ACTIVITY: In the records, find each line where "width" occurs, and copy it.

DATA:
********************
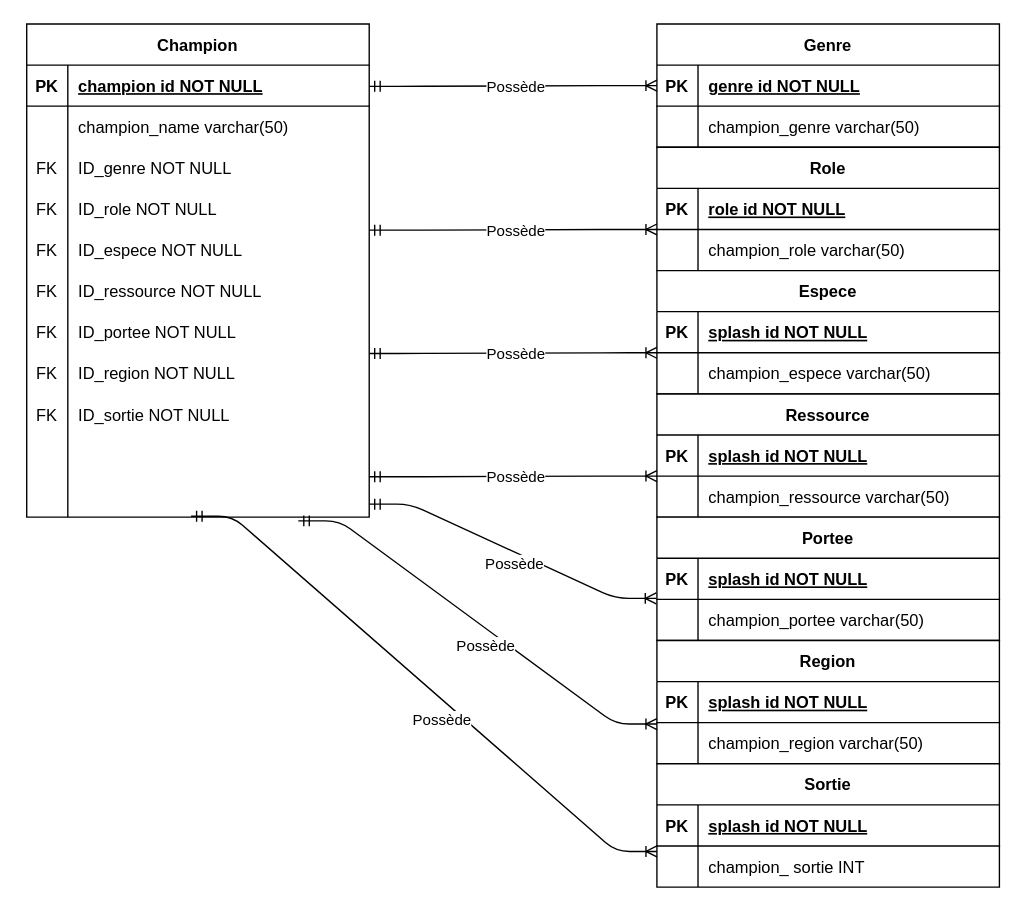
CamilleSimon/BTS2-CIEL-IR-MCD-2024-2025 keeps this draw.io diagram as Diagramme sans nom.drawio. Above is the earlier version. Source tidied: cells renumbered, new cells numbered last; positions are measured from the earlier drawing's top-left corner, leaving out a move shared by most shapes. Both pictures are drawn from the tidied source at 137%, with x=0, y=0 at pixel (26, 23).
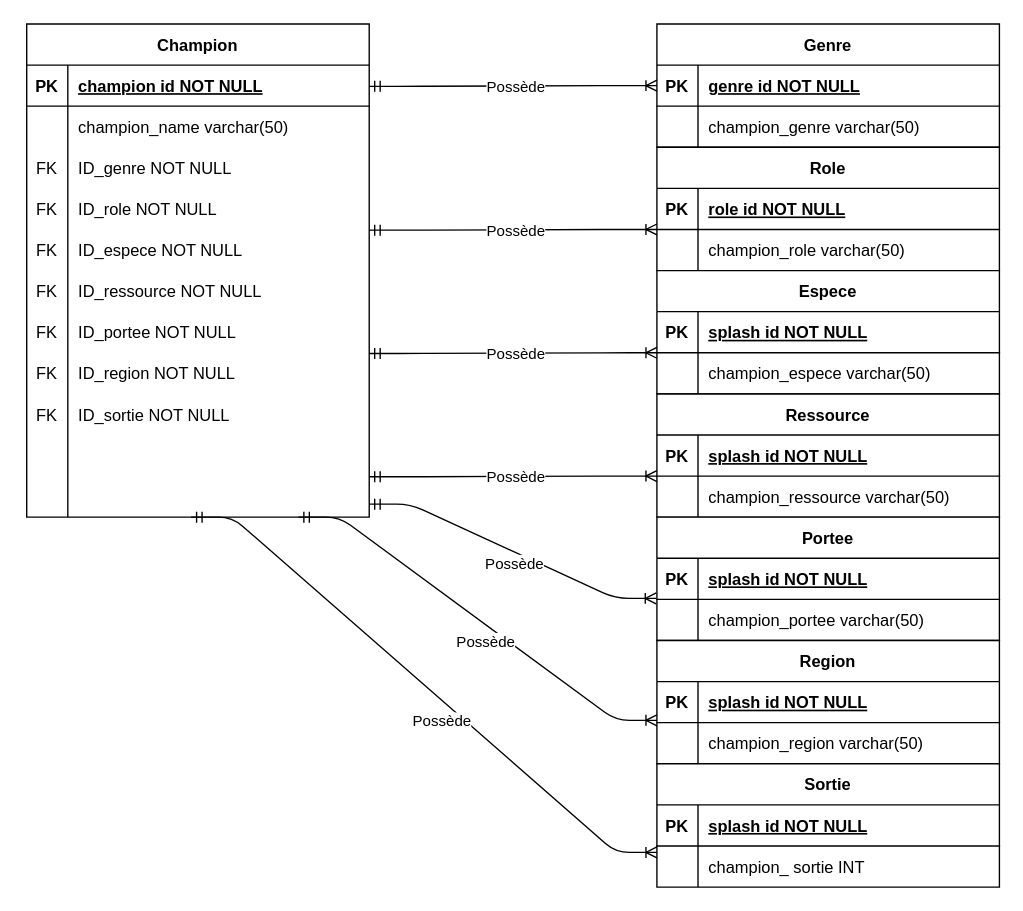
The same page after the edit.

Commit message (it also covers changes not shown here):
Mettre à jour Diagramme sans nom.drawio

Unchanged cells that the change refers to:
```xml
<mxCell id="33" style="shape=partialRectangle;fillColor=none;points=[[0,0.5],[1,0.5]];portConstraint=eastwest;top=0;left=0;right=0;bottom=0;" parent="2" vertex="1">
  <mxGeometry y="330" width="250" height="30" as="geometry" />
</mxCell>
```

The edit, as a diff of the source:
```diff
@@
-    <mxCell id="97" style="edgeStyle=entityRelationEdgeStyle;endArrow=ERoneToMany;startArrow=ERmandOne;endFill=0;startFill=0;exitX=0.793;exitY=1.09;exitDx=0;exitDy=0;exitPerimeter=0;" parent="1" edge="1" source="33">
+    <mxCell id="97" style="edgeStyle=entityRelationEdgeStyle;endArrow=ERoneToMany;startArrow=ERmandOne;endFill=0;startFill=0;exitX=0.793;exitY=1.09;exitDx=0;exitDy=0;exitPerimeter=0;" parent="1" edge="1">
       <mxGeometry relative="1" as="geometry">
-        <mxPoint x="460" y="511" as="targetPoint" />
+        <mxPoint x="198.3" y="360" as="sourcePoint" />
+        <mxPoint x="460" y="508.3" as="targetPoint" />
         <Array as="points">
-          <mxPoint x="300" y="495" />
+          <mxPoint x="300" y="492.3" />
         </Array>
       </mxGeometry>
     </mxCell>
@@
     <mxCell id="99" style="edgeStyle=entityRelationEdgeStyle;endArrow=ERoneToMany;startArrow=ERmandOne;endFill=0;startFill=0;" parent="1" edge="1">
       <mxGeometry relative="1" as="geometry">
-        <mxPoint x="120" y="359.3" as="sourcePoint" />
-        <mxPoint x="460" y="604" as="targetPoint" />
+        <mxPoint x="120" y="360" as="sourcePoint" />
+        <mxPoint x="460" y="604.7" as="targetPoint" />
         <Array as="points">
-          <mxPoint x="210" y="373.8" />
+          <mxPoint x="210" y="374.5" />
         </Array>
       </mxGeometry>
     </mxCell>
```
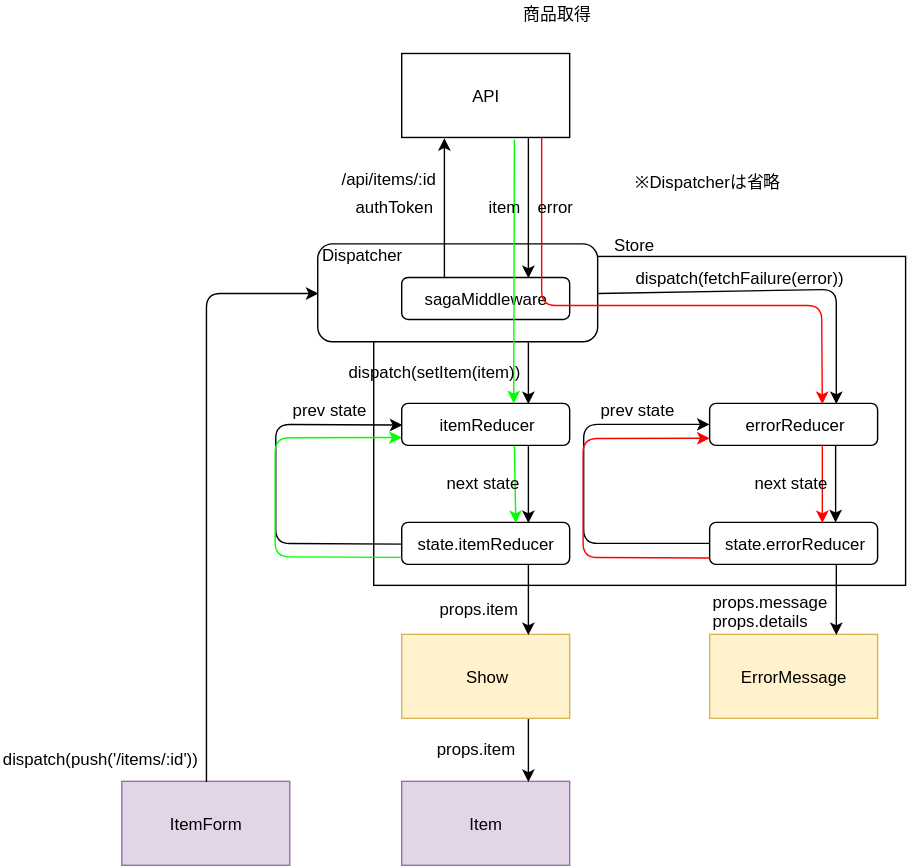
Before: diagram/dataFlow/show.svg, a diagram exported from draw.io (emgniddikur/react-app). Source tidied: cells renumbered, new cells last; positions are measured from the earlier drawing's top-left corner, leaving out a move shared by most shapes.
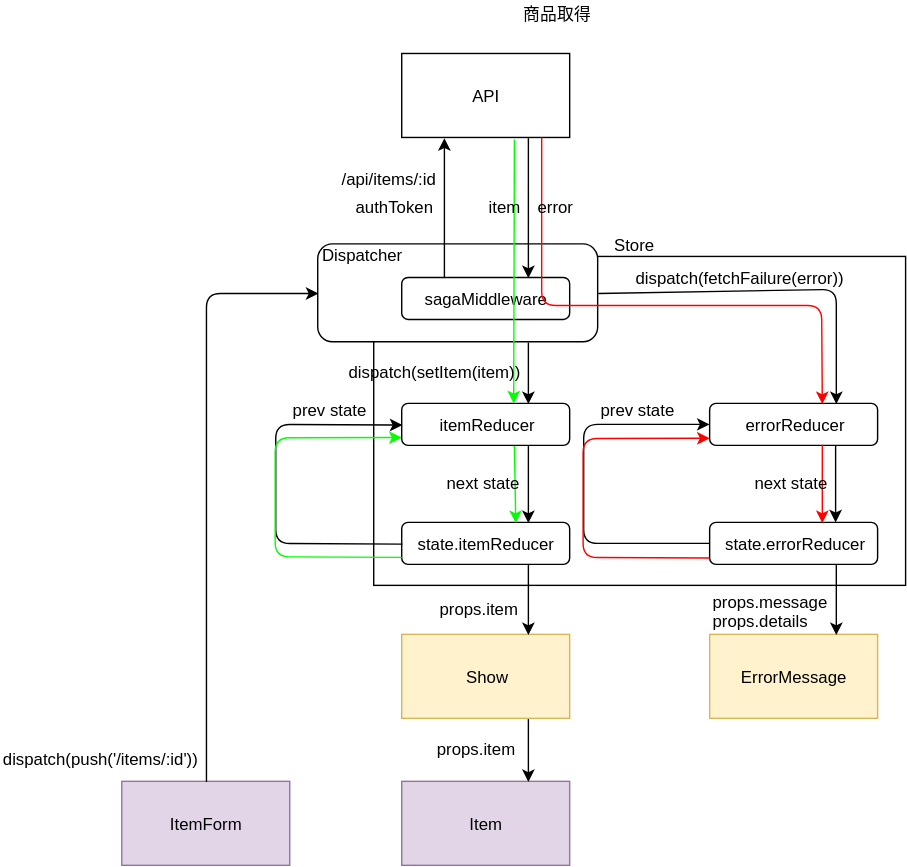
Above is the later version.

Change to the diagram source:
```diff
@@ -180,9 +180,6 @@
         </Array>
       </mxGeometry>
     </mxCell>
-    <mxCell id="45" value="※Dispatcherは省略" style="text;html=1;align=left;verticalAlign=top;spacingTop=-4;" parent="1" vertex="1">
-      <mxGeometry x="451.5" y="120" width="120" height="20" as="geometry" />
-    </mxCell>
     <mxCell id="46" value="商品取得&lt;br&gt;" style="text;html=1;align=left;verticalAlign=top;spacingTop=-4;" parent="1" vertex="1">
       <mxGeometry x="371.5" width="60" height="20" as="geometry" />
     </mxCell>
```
********************
YOUR RESPONSE:
  <mxGeometry y="330" width="250" height="30" as="geometry" />
-      <mxGeometry x="451.5" y="120" width="120" height="20" as="geometry" />
       <mxGeometry x="371.5" width="60" height="20" as="geometry" />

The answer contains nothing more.